How tech will turn you into a grinch this Christmas

Xmas stocking
Quick! Pull the stocking over your head and HIDE!

Christmas. It's a time for people to weep at advertisements for supermarkets, for drunken uncles to offend entire families with a single joke and for gran to start peeling off her tights at the dinner table because her feet are too hot. And if you're a geek, it's even worse.

Picture the scene. It's Christmas morning, and hurrah! Santa has been! And he's brought you a PS4 or an Xbox One!

That's brilliant, and while the fact that you pre-ordered it in an in-store punch-up months ago has ruined the surprise somewhat, your heart sings with gaming joy as you unbox it, plug it in - and discover that there's a 10-petabyte day-one patch that must be downloaded before you can even think about playing a game.

And of course, everyone else in the street has the same console, and they're online, and downloading the patch, and ruining the internet for everything and everyone else. Netflix? You'd be lucky to get an animated GIF.

Still, at least that gives you time to do other things. Things such as taking part in the hot new sensation that's sweeping the nation: acting as IT support to a bunch of six-year-olds.

At some point last year, it seems that all of the toy companies got together and decided on four key things: one, that wherever possible even the simplest toy would require a secure wireless internet connection; two, that if a toy used batteries, those batteries must never be the AA or AAAs we've got in our kitchen drawers but WTF models such as LR44s and CR2032s; and three, that those batteries had to be placed in compartments secured with the smallest, fiddliest screws imaginable.

Why oh why oh Wi-Fi

There was a fourth decision, and it's by far the worst one: it's the move to give even the smallest, cheapest toy a companion app. Our parents used to moan about shelling out for batteries for our toys. That was nothing. Today, we're expected to hand over £400 tablets so junior can make their Furby flutter its eyelashes. And woe betide you if you try to palm the kids off with an Argos MyTablet or ALDI's £80 Android: they know it isn't an iPad, and they'll wait until you nod off in your chair and then run up £1,000 in in-app purchases out of sheer spite.

Still, there's always your console… nope, it's still patching.

Time to visit the folks.

It's a well known fact that parents dread hearing certain phrases, such as "I've decided to become a pole dancer" or "I've crashed your car into a gathering of nuns" - but parents don't realise that we dread hearing things from them too. Whose soul hasn't shrunk into a tiny ball at the words "would you mind having a look at the computer? I'm sure it won't take long" on a frosty Christmas morning, especially if they're accompanied by Satan's little helpers "wireless printer" and "Windows XP"?

It's not just your parents, either. No matter where you go, the slightest indication that you can navigate a TiVo box or connect a USB device the right way round means you're the butt of a terrible traditional joke:

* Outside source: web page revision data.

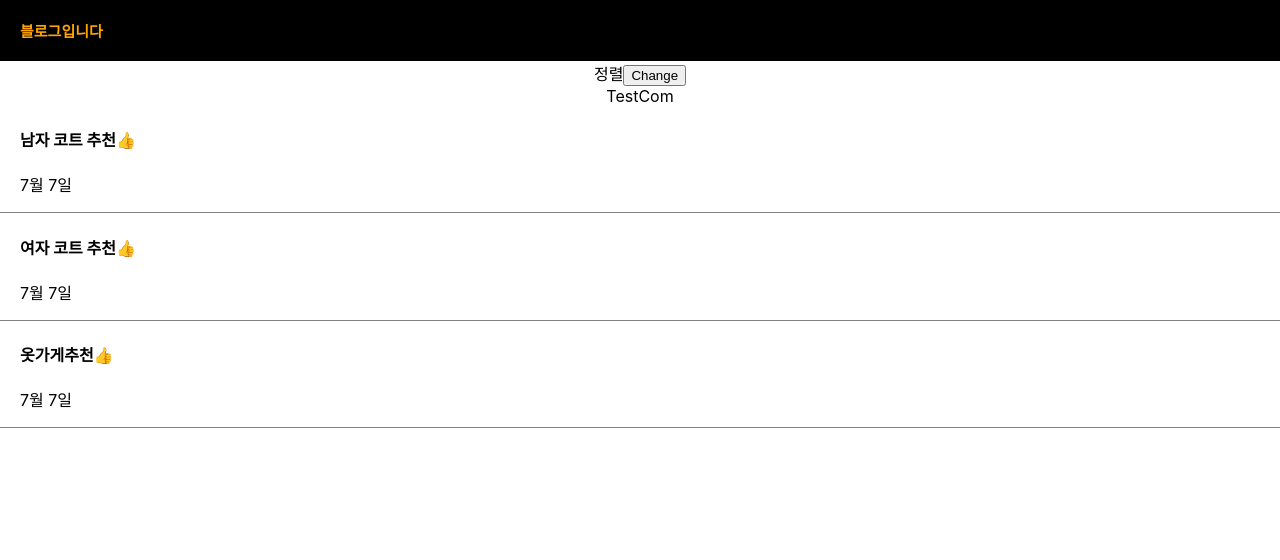
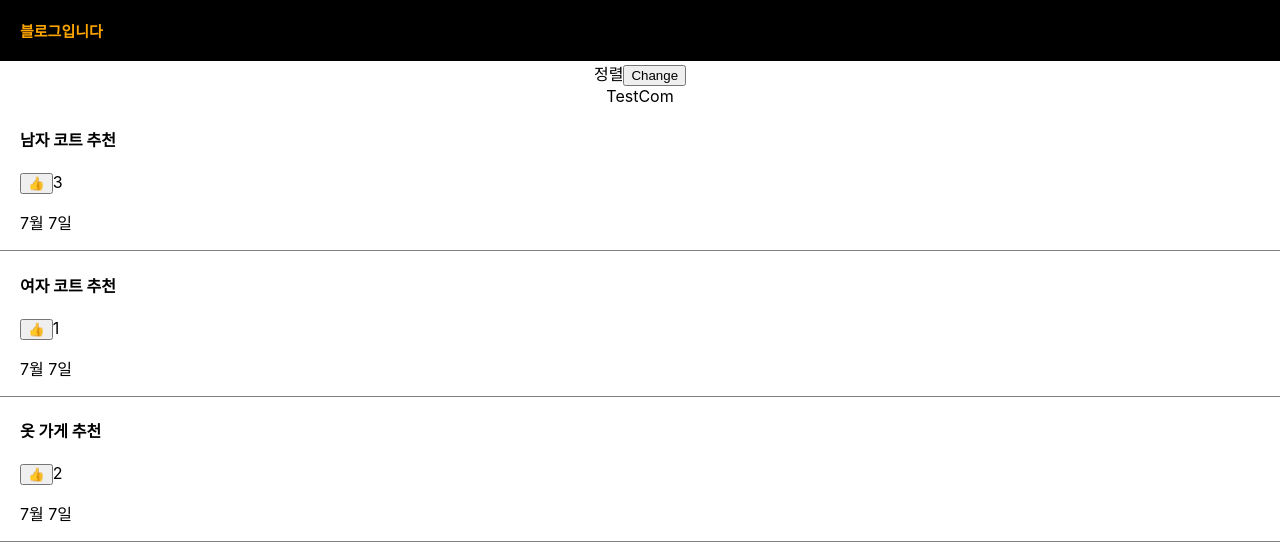
Before and after one commit to seongjin77/seongjin77-react_study, a React (Create React App) app: page / in a window 1280 px wide. Shown: the top 560 px of the page. Built offline with nearby package versions, Linux system fonts and the light colour scheme.

Commit message:
코딩애플 리액트

```diff
--- a/src/App.js
+++ b/src/App.js
@@ -9,29 +9,32 @@ import TestCom from "./TestCom";
 /* 자동으로 변수를 랜더링하고 싶을때만 useState사용  */
 /* useState에는 배열로 값을 담을 수 있다. */
 /* useState는 변경시에 같은 데이터일 경우 바뀌지 않는다. */
-
-const Modal = function () {
+const Modal = function (props) {
   return (
     <div className="modal">
-      <h4>제목</h4>
+      <h4>{props.글제목[props.title]}</h4>
       <p>날짜</p>
       <p>상세내용</p>
+      <button>글제목</button>
     </div>
   );
 };
+
 
 ///////////////APP 함수///////////////
 
 function App() {
   let post = "강남 맛집";
   let [글제목, b] = useState([
-    "남자 코트 추천",
-    "여자 코트 추천",
-    "옷가게추천",
-  ]);
+    '남자 코트 추천',
+    '여자 코트 추천',
+    '옷 가게 추천'
+  ]
+  );
   let [현재날짜, c] = useState("7월 7일");
-  let [좋아요, 숫자증가] = useState(0);
+  let [like, increase] = useState([3,1,2]);
   let [modal, setModal] = useState(false);
+  let [title] = useState(0);
   return (
     <div className="App">
       <div className="black-nav">
@@ -61,32 +64,55 @@ function App() {
       </button>
 
       {/* <div className='list'>
-        <h4>{글제목[0]} <span onClick={()=> {숫자증가(좋아요+1)}}>👍</span> {좋아요}</h4>
+        <h4>{글제목[0]} <span onClick={()=> {increase(like+1)}}>👍</span> {like}</h4>
         <p>{현재날짜}</p>
       </div>
       <div className='list'>
         <h4 onClick={()=>{
           setModal(!modal)
-        }}>{글제목[1]}<span>👍</span> {좋아요}</h4>
+        }}>{글제목[1]}<span>👍</span> {like}</h4>
         <p>{현재날짜}</p>
       </div>
       <div className='list'>
-        <h4>{글제목[2]}<span>👍</span> {좋아요}</h4>
+        <h4>{글제목[2]}<span>👍</span> {like}</h4>
         <p>{현재날짜}</p>
       </div> */}
       <TestCom />
       {글제목.map(function (e, i) {
-       return(
-        <div className='list' key={i}>
-        <h4>{e}<span onClick={()=> {
-          숫자증가(좋아요+1)
-        }}>👍</span> {좋아요[i]}</h4>
-        <p>{현재날짜}</p>
-      </div>)
+        // console.log(like[i])
+        return (
+          <div className="list" key={i}>
+            <h4
+              onClick={() => {
+                setModal(!modal);
+              }}
+            >
+              {e}
+              </h4>
+              <button
+                onClick={()=>{
+                  console.log(like[i])
+                  console.log(typeof like[i]);
+                  // console.log(typeof like);
+                  // let copy = [...like];
+                  // copy[i] = copy[i]+1
+                  increase(like[i]+1);
+                  // b(글제목[i].like+1)
+                }}
+              >
+                👍
+              </button>
+              {like[i]}
+
+            <p>{현재날짜}</p>
+          </div>
+        );
       })}
-      {modal === true ? <Modal /> : null}
+      {modal === true ? <Modal 글제목 = {글제목} /> : null}
     </div>
   );
+
+
 }
 
 export default App;
```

"What's got an Intel processor, a Seagate hard disk and EVERY SINGLE VIRUS EVER INVENTED?"

"I don't know! What's got an Intel processor, a Seagate hard disk and EVERY SINGLE VIRUS EVER INVENTED?"

"Let us know when you've fixed it! Merry Christmas!"

Carrie Marshall

Writer, broadcaster, musician and kitchen gadget obsessive Carrie Marshall has been writing about tech since 1998, contributing sage advice and odd opinions to all kinds of magazines and websites as well as writing more than a dozen books. Her memoir, Carrie Kills A Man, is on sale now and her next book, about pop music, is out in 2025. She is the singer in Glaswegian rock band Unquiet Mind.